-- EXCERPTED DATA follows --
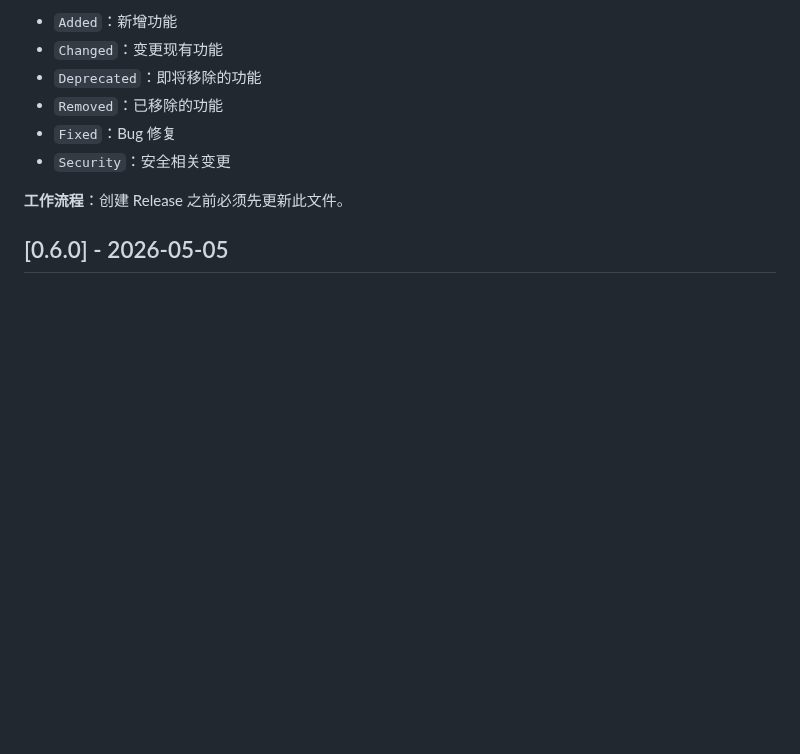
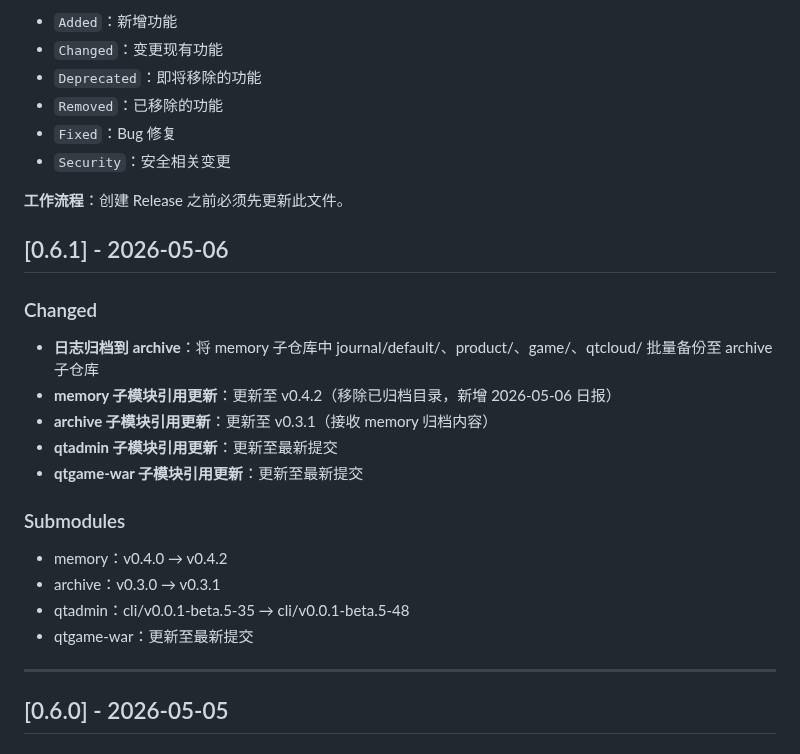
Before and after one commit to quanttide/quanttide-founder, a Markdown page: CHANGELOG.md, the part around the change. Rendered like a GitHub page; blank space fills up the shorter version.

Commit message:
docs: update CHANGELOG for v0.6.1

```diff
--- a/CHANGELOG.md
+++ b/CHANGELOG.md
@@ -13,6 +13,25 @@
 - `Security`：安全相关变更
 
 **工作流程**：创建 Release 之前必须先更新此文件。
+
+## [0.6.1] - 2026-05-06
+
+### Changed
+
+- **日志归档到 archive**：将 memory 子仓库中 journal/default/、product/、game/、qtcloud/ 批量备份至 archive 子仓库
+- **memory 子模块引用更新**：更新至 v0.4.2（移除已归档目录，新增 2026-05-06 日报）
+- **archive 子模块引用更新**：更新至 v0.3.1（接收 memory 归档内容）
+- **qtadmin 子模块引用更新**：更新至最新提交
+- **qtgame-war 子模块引用更新**：更新至最新提交
+
+### Submodules
+
+- memory：v0.4.0 → v0.4.2
+- archive：v0.3.0 → v0.3.1
+- qtadmin：cli/v0.0.1-beta.5-35 → cli/v0.0.1-beta.5-48
+- qtgame-war：更新至最新提交
+
+---
 
 ## [0.6.0] - 2026-05-05
 
```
-- EXCERPTED DATA concluded --
▸ INSTRUCTIONS TO FOLLOW: Set down every line of the entries above again, exactly as written, but not the pictures.

▸ RESPONSE BELOW:
Before and after one commit to quanttide/quanttide-founder, a Markdown page: CHANGELOG.md, the part around the change. Rendered like a GitHub page; blank space fills up the shorter version.

Commit message:
docs: update CHANGELOG for v0.6.1

```diff
--- a/CHANGELOG.md
+++ b/CHANGELOG.md
@@ -13,6 +13,25 @@
 - `Security`：安全相关变更
 
 **工作流程**：创建 Release 之前必须先更新此文件。
+
+## [0.6.1] - 2026-05-06
+
+### Changed
+
+- **日志归档到 archive**：将 memory 子仓库中 journal/default/、product/、game/、qtcloud/ 批量备份至 archive 子仓库
+- **memory 子模块引用更新**：更新至 v0.4.2（移除已归档目录，新增 2026-05-06 日报）
+- **archive 子模块引用更新**：更新至 v0.3.1（接收 memory 归档内容）
+- **qtadmin 子模块引用更新**：更新至最新提交
+- **qtgame-war 子模块引用更新**：更新至最新提交
+
+### Submodules
+
+- memory：v0.4.0 → v0.4.2
+- archive：v0.3.0 → v0.3.1
+- qtadmin：cli/v0.0.1-beta.5-35 → cli/v0.0.1-beta.5-48
+- qtgame-war：更新至最新提交
+
+---
 
 ## [0.6.0] - 2026-05-05
 
```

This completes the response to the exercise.